The price has fallen $1.955 since hitting a record high of $4.764 on July 14. This week’s price is 60.1 cents less than the same week last year, according to the U.S. Department of Energy.

All regions tracked by DOE saw price declines. The largest retreat by region, 15.0 cents, was found on the Gulf Coast, where week-over-week prices declined to $2.745, the nation’s cheapest diesel by region. The smallest decline by region, 11.8 cents, was found in New England, where week-over-week prices fell to $3.148, the nation’s most expensive diesel by region. Only the New England and Central Atlantic ($3.072, down 13.1 cents) regions recorded average prices above $3.
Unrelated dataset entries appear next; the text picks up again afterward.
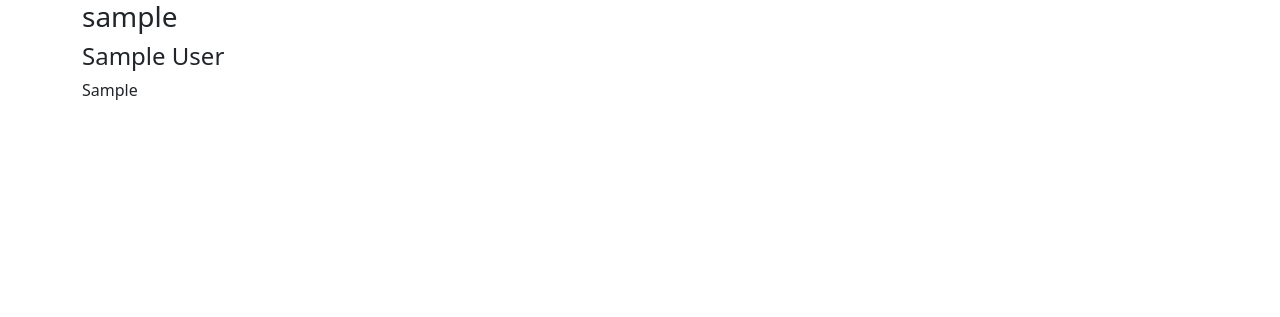
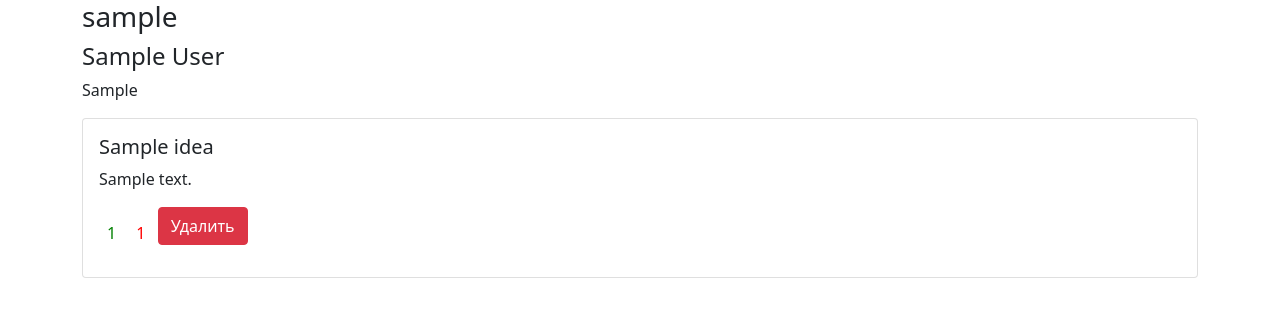
Before and after one commit to boyarivan06/Eureka, a Django app: page /profile/ in a window 1280 px wide. Shown: the top 317 px of the page. Run offline with Django 4.2, Linux system fonts and the light colour scheme; a user stored in the database is signed in; tables that the repository leaves empty hold one stand-in row (values such as "Sample post"); some libraries are stand-ins or nearby versions.

Commit message:
added deleting ideas in profile

```diff
--- a/eureka/urls.py
+++ b/eureka/urls.py
@@ -29,4 +29,5 @@ urlpatterns = [
     path('profile/', views.profile_view, name='profile'),
     path('add_like/<int:id>/', api_views.add_like),
     path('add_dislike/<int:id>/', api_views.add_dislike),
+    path('delete_idea/<int:id>/', api_views.delete_idea),
 ]
--- /dev/null
+++ b/main_site/static/js/delete_idea.js
@@ -0,0 +1,10 @@
+function delete_idea(id) {
+    confirm('Вы уверены? Это нельзя отменить');
+    $.ajax({
+        url: "/delete_idea/" + id.toString() + '/',
+        success: function(){
+            $('#idea'+id).remove();
+        },
+
+    });
+}
--- a/main_site/views.py
+++ b/main_site/views.py
@@ -96,6 +96,6 @@ def new_idea_view(request):
 def profile_view(request):
     context = {
         'user': request.user,
-        'ideas': Idea.objects.filter(author=request.user).first()
+        'ideas': Idea.objects.filter(author=request.user).all()
     }
     return render(request, 'profile.html', context)
--- a/templates/index.html
+++ b/templates/index.html
@@ -35,6 +35,7 @@
                 </div>
                 <p class="p-2" id='likes{{idea.id}}' style="color:green; display:inline">{{idea.likes}}</p>
                 <p class="p-2" id='dislikes{{idea.id}}' style="color:red; display:inline">{{idea.dislikes}}</p>
+
             </div>
         </div>
         {% endfor %}
--- a/templates/profile.html
+++ b/templates/profile.html
@@ -4,6 +4,9 @@
     <meta charset="UTF-8">
     <title>Профиль</title>
     <link href="https://cdn.jsdelivr.net/npm/bootstrap@5.0.2/dist/css/bootstrap.min.css" rel="stylesheet" integrity="sha384-EVSTQN3/azprG1Anm3QDgpJLIm9Nao0Yz1ztcQTwFspd3yD65VohhpuuCOmLASjC" crossorigin="anonymous">
+    {% load static %}
+    <script src="{% static 'js/delete_idea.js' %}"></script>
+    <script type="text/javascript" src="https://ajax.googleapis.com/ajax/libs/jquery/3.1.1/jquery.min.js"></script>
     <script src="https://cdn.jsdelivr.net/npm/bootstrap@5.0.2/dist/js/bootstrap.bundle.min.js" integrity="sha384-MrcW6ZMFYlzcLA8Nl+NtUVF0sA7MsXsP1UyJoMp4YLEuNSfAP+JcXn/tWtIaxVXM" crossorigin="anonymous"></script>
 </head>
 <body>
@@ -12,5 +15,20 @@
   <h4>{{user.first_name}} {{user.last_name}}</h4>
   <p>{{user.info}}</p>
 </div>
+<div class="container">
+        {% for idea in ideas %}
+        <div class="card" id="idea{{idea.id}}">
+            <div class="card-body">
+                <h5 class="card-title">{{idea.name}}</h5>
+                <p class="card-text">{{idea.description}}</p>
+                <div class="button-group">
+                </div>
+                <p class="p-2" id='likes{{idea.id}}' style="color:green; display:inline">{{idea.likes}}</p>
+                <p class="p-2" id='dislikes{{idea.id}}' style="color:red; display:inline">{{idea.dislikes}}</p>
+                <p class="btn btn-danger" onclick="delete_idea({{idea.id}})">Удалить</p>
+            </div>
+        </div>
+        {% endfor %}
+    </div>
 </body>
 </html>
```
Also changed, not shown: main_site/api_views.py (+9 -2 lines).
Prices on the West Coast fell 14.2 cents to $2.768; that price is 81.8 cents less than what was recorded for the region during the same week last year. California, which DOE tracks separately for its weekly update, saw a 15.9-cent price decline to $2.754; that price is 87.0 cents cheaper than last year. For state-by-state diesel prices, updated daily, click here.